→ **Exercise description**
Every entry should come back exactly as written, minus the pictures.

[Version comparison data]

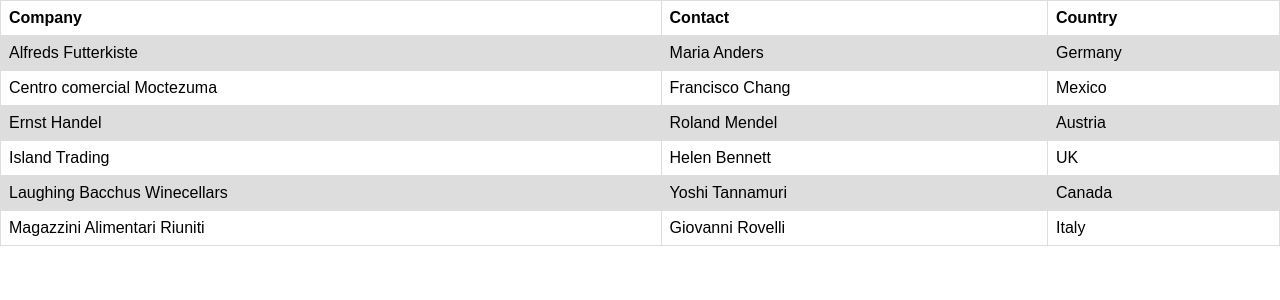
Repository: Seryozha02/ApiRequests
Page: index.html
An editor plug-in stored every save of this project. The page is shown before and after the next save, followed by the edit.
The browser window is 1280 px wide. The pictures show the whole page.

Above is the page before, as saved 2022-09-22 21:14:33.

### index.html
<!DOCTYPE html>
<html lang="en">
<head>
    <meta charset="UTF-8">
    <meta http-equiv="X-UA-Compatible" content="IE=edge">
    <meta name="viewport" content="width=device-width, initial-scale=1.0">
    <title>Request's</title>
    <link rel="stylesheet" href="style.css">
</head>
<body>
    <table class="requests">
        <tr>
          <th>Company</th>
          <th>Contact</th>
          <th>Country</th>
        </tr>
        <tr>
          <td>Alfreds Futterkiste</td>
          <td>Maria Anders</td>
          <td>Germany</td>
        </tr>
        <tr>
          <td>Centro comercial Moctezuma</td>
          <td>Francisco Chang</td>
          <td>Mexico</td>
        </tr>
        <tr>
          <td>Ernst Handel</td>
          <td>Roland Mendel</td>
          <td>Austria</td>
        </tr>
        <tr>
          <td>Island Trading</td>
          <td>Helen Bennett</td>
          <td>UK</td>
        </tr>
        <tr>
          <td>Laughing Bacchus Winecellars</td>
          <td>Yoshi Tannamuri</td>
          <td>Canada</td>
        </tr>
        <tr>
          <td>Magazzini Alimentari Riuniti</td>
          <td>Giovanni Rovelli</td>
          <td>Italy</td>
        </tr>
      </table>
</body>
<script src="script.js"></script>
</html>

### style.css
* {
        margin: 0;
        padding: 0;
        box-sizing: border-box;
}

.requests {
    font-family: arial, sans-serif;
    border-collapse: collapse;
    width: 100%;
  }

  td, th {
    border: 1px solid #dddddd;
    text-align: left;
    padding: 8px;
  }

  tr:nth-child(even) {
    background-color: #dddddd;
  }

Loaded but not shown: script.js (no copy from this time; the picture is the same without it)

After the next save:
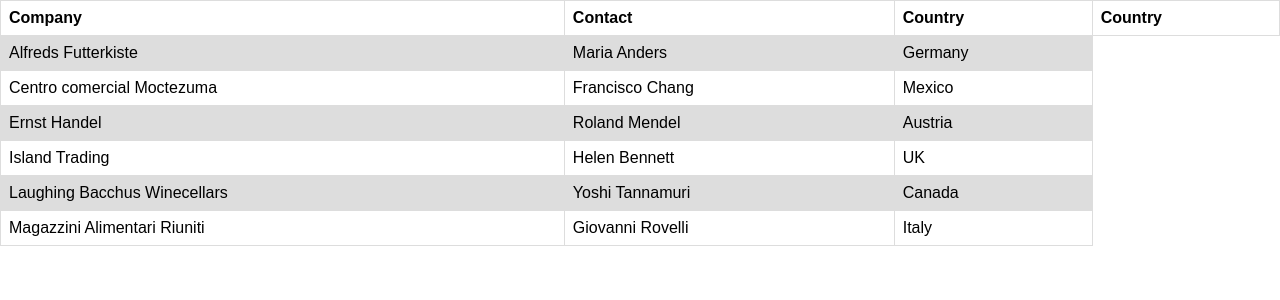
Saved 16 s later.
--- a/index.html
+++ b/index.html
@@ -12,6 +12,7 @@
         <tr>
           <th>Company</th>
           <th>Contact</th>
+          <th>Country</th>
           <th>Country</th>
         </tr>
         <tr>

→ **Response to the task**
Repository: Seryozha02/ApiRequests
Page: index.html
An editor plug-in stored every save of this project. The page is shown before and after the next save, followed by the edit.
The browser window is 1280 px wide. The pictures show the whole page.

Above is the page before, as saved 2022-09-22 21:14:33.

### index.html
<!DOCTYPE html>
<html lang="en">
<head>
    <meta charset="UTF-8">
    <meta http-equiv="X-UA-Compatible" content="IE=edge">
    <meta name="viewport" content="width=device-width, initial-scale=1.0">
    <title>Request's</title>
    <link rel="stylesheet" href="style.css">
</head>
<body>
    <table class="requests">
        <tr>
          <th>Company</th>
          <th>Contact</th>
          <th>Country</th>
        </tr>
        <tr>
          <td>Alfreds Futterkiste</td>
          <td>Maria Anders</td>
          <td>Germany</td>
        </tr>
        <tr>
          <td>Centro comercial Moctezuma</td>
          <td>Francisco Chang</td>
          <td>Mexico</td>
        </tr>
        <tr>
          <td>Ernst Handel</td>
          <td>Roland Mendel</td>
          <td>Austria</td>
        </tr>
        <tr>
          <td>Island Trading</td>
          <td>Helen Bennett</td>
          <td>UK</td>
        </tr>
        <tr>
          <td>Laughing Bacchus Winecellars</td>
          <td>Yoshi Tannamuri</td>
          <td>Canada</td>
        </tr>
        <tr>
          <td>Magazzini Alimentari Riuniti</td>
          <td>Giovanni Rovelli</td>
          <td>Italy</td>
        </tr>
      </table>
</body>
<script src="script.js"></script>
</html>

### style.css
* {
        margin: 0;
        padding: 0;
        box-sizing: border-box;
}

.requests {
    font-family: arial, sans-serif;
    border-collapse: collapse;
    width: 100%;
  }

  td, th {
    border: 1px solid #dddddd;
    text-align: left;
    padding: 8px;
  }

  tr:nth-child(even) {
    background-color: #dddddd;
  }

Loaded but not shown: script.js (no copy from this time; the picture is the same without it)

After the next save:
Saved 16 s later.
--- a/index.html
+++ b/index.html
@@ -12,6 +12,7 @@
         <tr>
           <th>Company</th>
           <th>Contact</th>
+          <th>Country</th>
           <th>Country</th>
         </tr>
         <tr>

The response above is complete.